→ **WHAT TO PRODUCE**: Every entry must be given again exactly. Include no pictures.

(Web page edit records)
-----
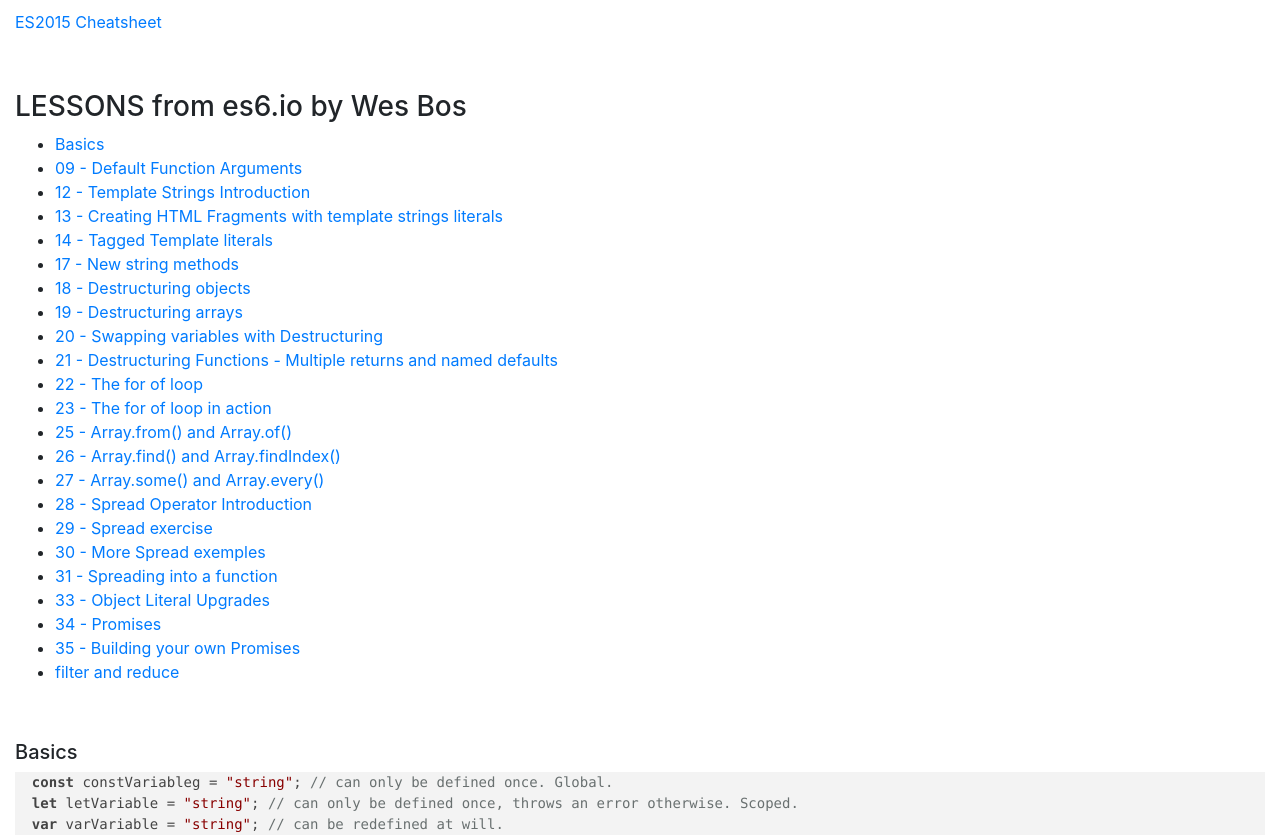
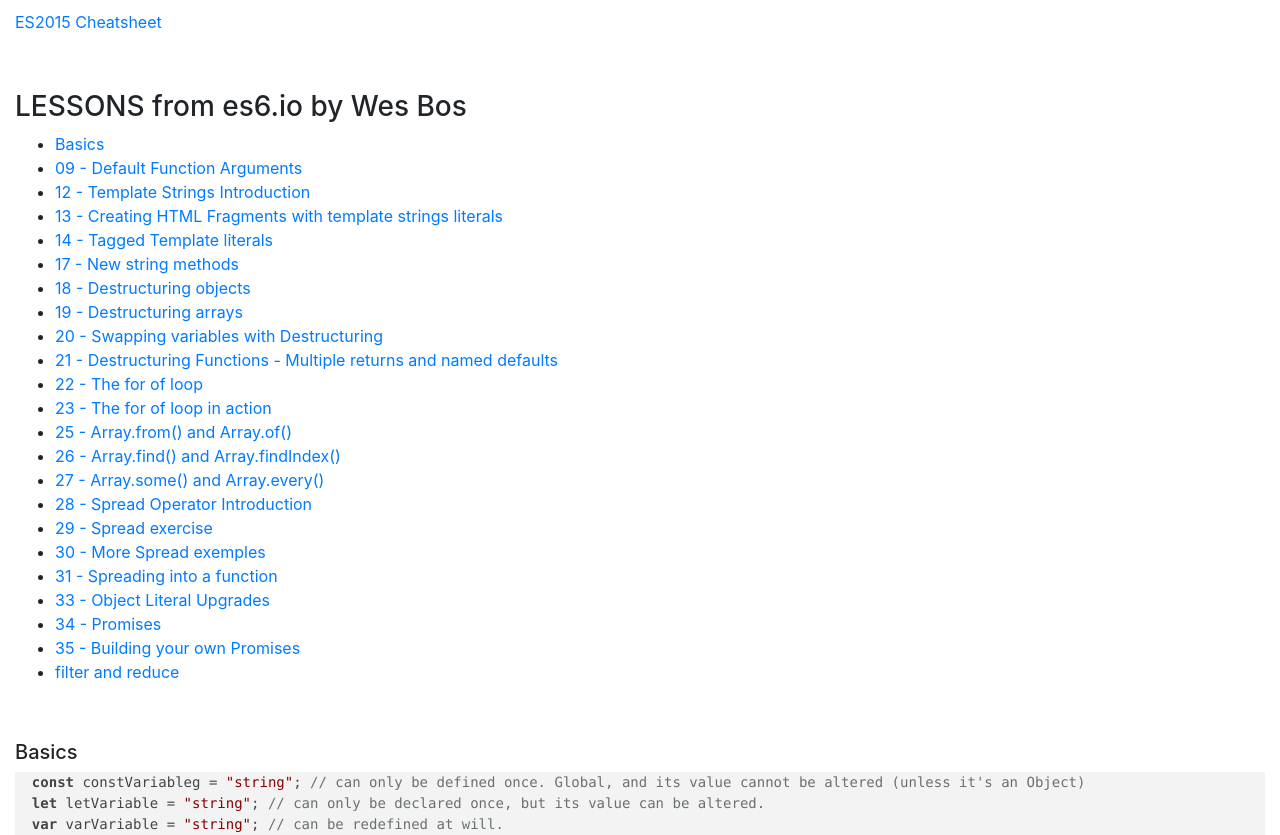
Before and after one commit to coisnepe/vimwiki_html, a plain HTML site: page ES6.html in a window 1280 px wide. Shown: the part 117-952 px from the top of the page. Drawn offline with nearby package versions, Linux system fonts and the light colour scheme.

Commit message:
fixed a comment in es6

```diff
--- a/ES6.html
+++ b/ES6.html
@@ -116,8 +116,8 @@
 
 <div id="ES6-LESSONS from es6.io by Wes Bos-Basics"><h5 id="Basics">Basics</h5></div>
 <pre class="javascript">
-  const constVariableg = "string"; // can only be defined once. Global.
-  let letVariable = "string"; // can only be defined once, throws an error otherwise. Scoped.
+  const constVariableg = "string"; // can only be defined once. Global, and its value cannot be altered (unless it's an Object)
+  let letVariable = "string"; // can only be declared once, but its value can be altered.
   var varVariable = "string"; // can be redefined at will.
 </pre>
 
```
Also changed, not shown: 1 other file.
-----
→ **ANSWER TO THIS TASK**:
Before and after one commit to coisnepe/vimwiki_html, a plain HTML site: page ES6.html in a window 1280 px wide. Shown: the part 117-952 px from the top of the page. Drawn offline with nearby package versions, Linux system fonts and the light colour scheme.

Commit message:
fixed a comment in es6

```diff
--- a/ES6.html
+++ b/ES6.html
@@ -116,8 +116,8 @@
 
 <div id="ES6-LESSONS from es6.io by Wes Bos-Basics"><h5 id="Basics">Basics</h5></div>
 <pre class="javascript">
-  const constVariableg = "string"; // can only be defined once. Global.
-  let letVariable = "string"; // can only be defined once, throws an error otherwise. Scoped.
+  const constVariableg = "string"; // can only be defined once. Global, and its value cannot be altered (unless it's an Object)
+  let letVariable = "string"; // can only be declared once, but its value can be altered.
   var varVariable = "string"; // can be redefined at will.
 </pre>
 
```
Also changed, not shown: 1 other file.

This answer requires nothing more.